On Dec. 3, Intelligence Squared U.S. (IQ2US) livestreamed a debate on GMOs. Monsanto’s Chief Technology Officer Dr. Robb Fraley and Alison Van Eenennaam, a genomics and biotechnology scientist at the University of California-Davis, argued the positive case for GMOs against Charles Benbrook, research professor at the Center for Sustaining Agriculture and Natural Resources, and Margaret Mellon, a science policy consultant and former senior scientist for Union of Concerned Scientists.
IQ2US is a non-partisan, nonprofit organization founded in 2006 to restore civility, reasoned analysis and constructive public discourse to today’s often biased media landscape. IQ2US reaches millions through radio, television, live streaming, podcasts and interactive digital content. It’s one of the top 25 most popular podcasts on iTunes, and has won numerous prestigious awards. With close to 100 debates, IQ2US has encouraged the public to “think twice” on a wide range of provocative topics. The debate will be broadcast by National Public Radio in the near future.
On Dec. 3, the discussion on GMOS was civil and constructive, radically different than what usually occurs on social media. It was a neutral forum, and science won hands down. A poll before the debate had 32 percent in favor of GMOS, 30 against and 38 percent undecided. After the debate, it was 60 percent in favor of GMOs, 31 against, and 9 undecided.
Robb Fraley offers his perspective on what happened:
Media coverage of the debate was extensive, including:
Popular Science: In a Face-to-Face GMO Debate, the “For” Side Wins.
Genetic Literacy Project: Battle over Biotechnology – Public Backs GM Research and Farming.
Capital Press: Pro-GMO Side ‘Wins’ Online Debate.
Dr. Fraley summarized his reaction to the debate in a post on LinkedIn:
“As I prepared for the event, I noticed one of Intelligence Squared’s messages to the audience is to ‘Think Twice.’
“It stuck with me because the big issues of our time — climate change, population growth, food security, water scarcity — ask of us all to re-think our biases, consider multiple perspectives and engage in civilized dialogue.
“And it’s not just about pointing out differences. It’s about highlighting the areas where even adversaries on these issues actually share common ground. We all care about the environment; we all care about food security.

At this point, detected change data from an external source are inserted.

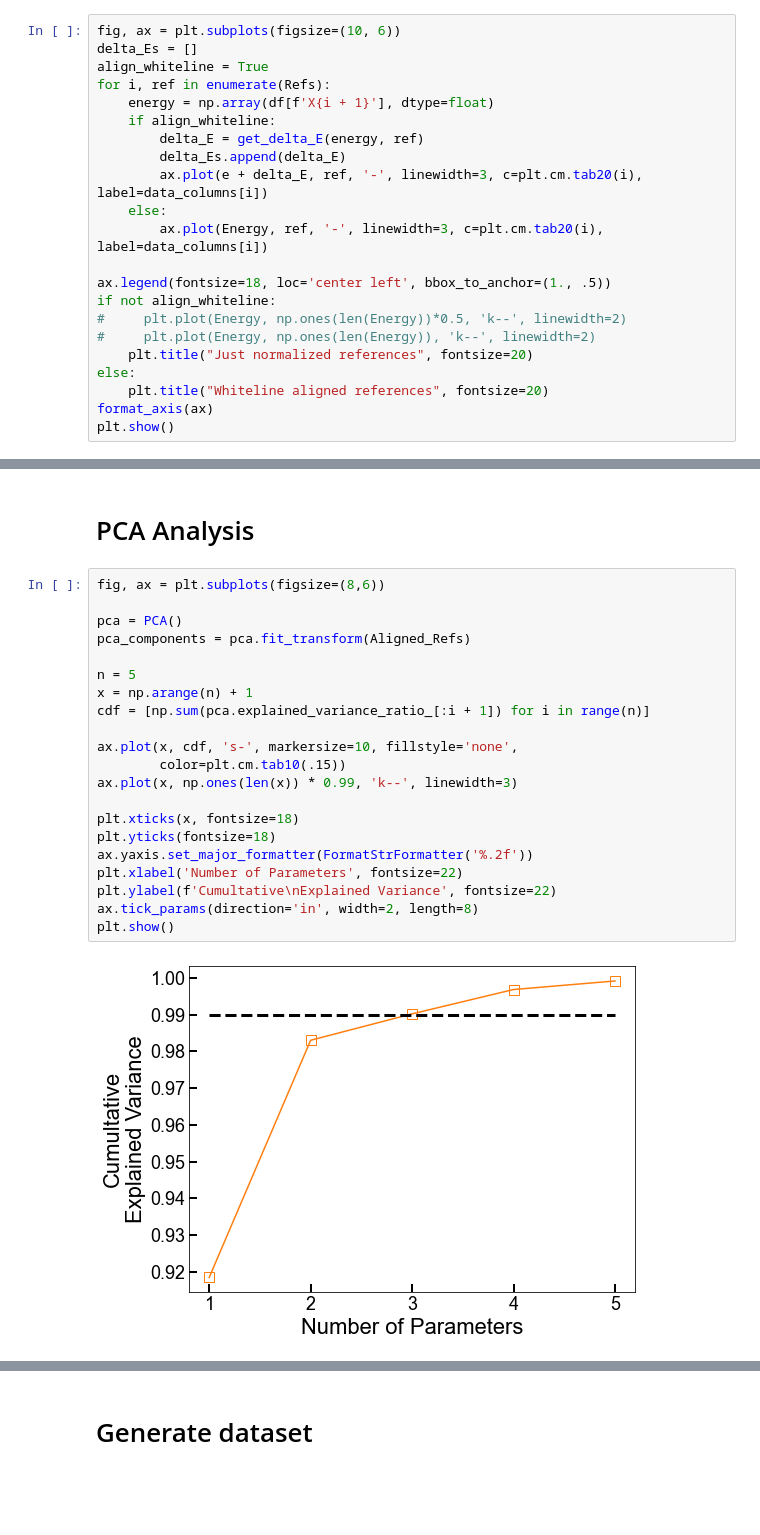
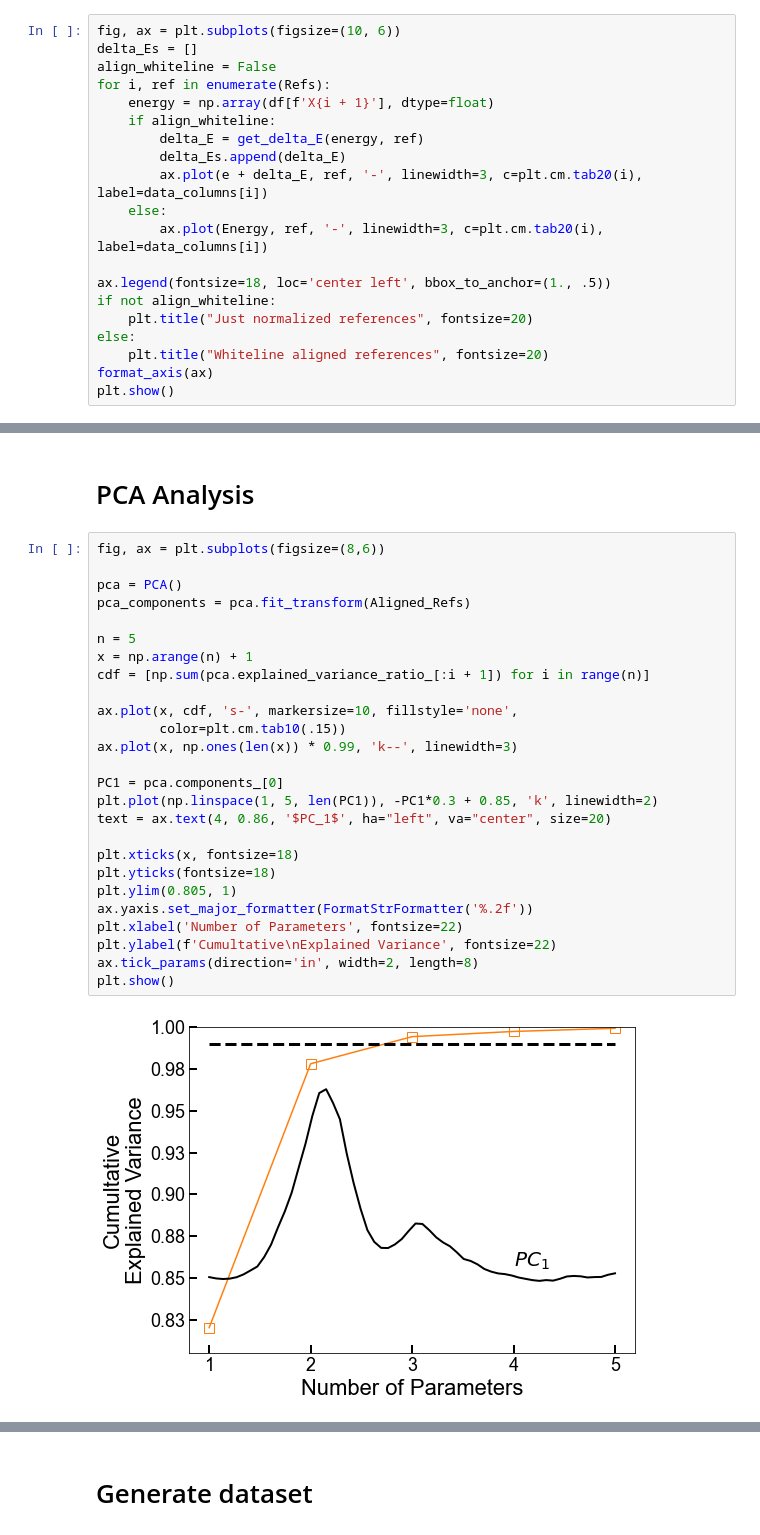
Before and after one commit to stetef/Energy-Point-Selection, a Jupyter notebook: Visualization.ipynb, the cells around one changed output, grey strips where cells are left out. Saved outputs shown, nothing was run; the diff lists cells and outputs as text; blank space fills up the shorter version.

```diff
--- a/Visualization.ipynb
+++ b/Visualization.ipynb
@@ -46,7 +46,7 @@ def get_delta_E(energy, ref, set_whiteline=11865):
 # %%
 fig, ax = plt.subplots(figsize=(10, 6))
 delta_Es = []
-align_whiteline = True
+align_whiteline = False
 for i, ref in enumerate(Refs):
     energy = np.array(df[f'X{i + 1}'], dtype=float)
     if align_whiteline:
@@ -58,8 +58,6 @@ for i, ref in enumerate(Refs):
 
 ax.legend(fontsize=18, loc='center left', bbox_to_anchor=(1., .5))
 if not align_whiteline:
-#     plt.plot(Energy, np.ones(len(Energy))*0.5, 'k--', linewidth=2)
-#     plt.plot(Energy, np.ones(len(Energy)), 'k--', linewidth=2)
     plt.title("Just normalized references", fontsize=20)
 else:
     plt.title("Whiteline aligned references", fontsize=20)
@@ -88,23 +86,28 @@ else:
 # %%
 fig, ax = plt.subplots(figsize=(8,6))
 
 pca = PCA()
 pca_components = pca.fit_transform(Aligned_Refs)
 
 n = 5
 x = np.arange(n) + 1
 cdf = [np.sum(pca.explained_variance_ratio_[:i + 1]) for i in range(n)]
 
 ax.plot(x, cdf, 's-', markersize=10, fillstyle='none',
         color=plt.cm.tab10(.15))
 ax.plot(x, np.ones(len(x)) * 0.99, 'k--', linewidth=3)
 
+PC1 = pca.components_[0]
+plt.plot(np.linspace(1, 5, len(PC1)), -PC1*0.3 + 0.85, 'k', linewidth=2)
+text = ax.text(4, 0.86, '$PC_1$', ha="left", va="center", size=20)
+
 plt.xticks(x, fontsize=18)
 plt.yticks(fontsize=18)
+plt.ylim(0.805, 1)
 ax.yaxis.set_major_formatter(FormatStrFormatter('%.2f'))
 plt.xlabel('Number of Parameters', fontsize=22)
 plt.ylabel(f'Cumultative\nExplained Variance', fontsize=22)
 ax.tick_params(direction='in', width=2, length=8)
 plt.show()
 # %% [output]
-[figure, old version]
+[figure, new version]
```
Also changed, not shown: parts of 8 cells of this notebook, 1 other file.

“The question is, how do we get to a better place?”
You can watch the entire 1 hour, 45minute debate here: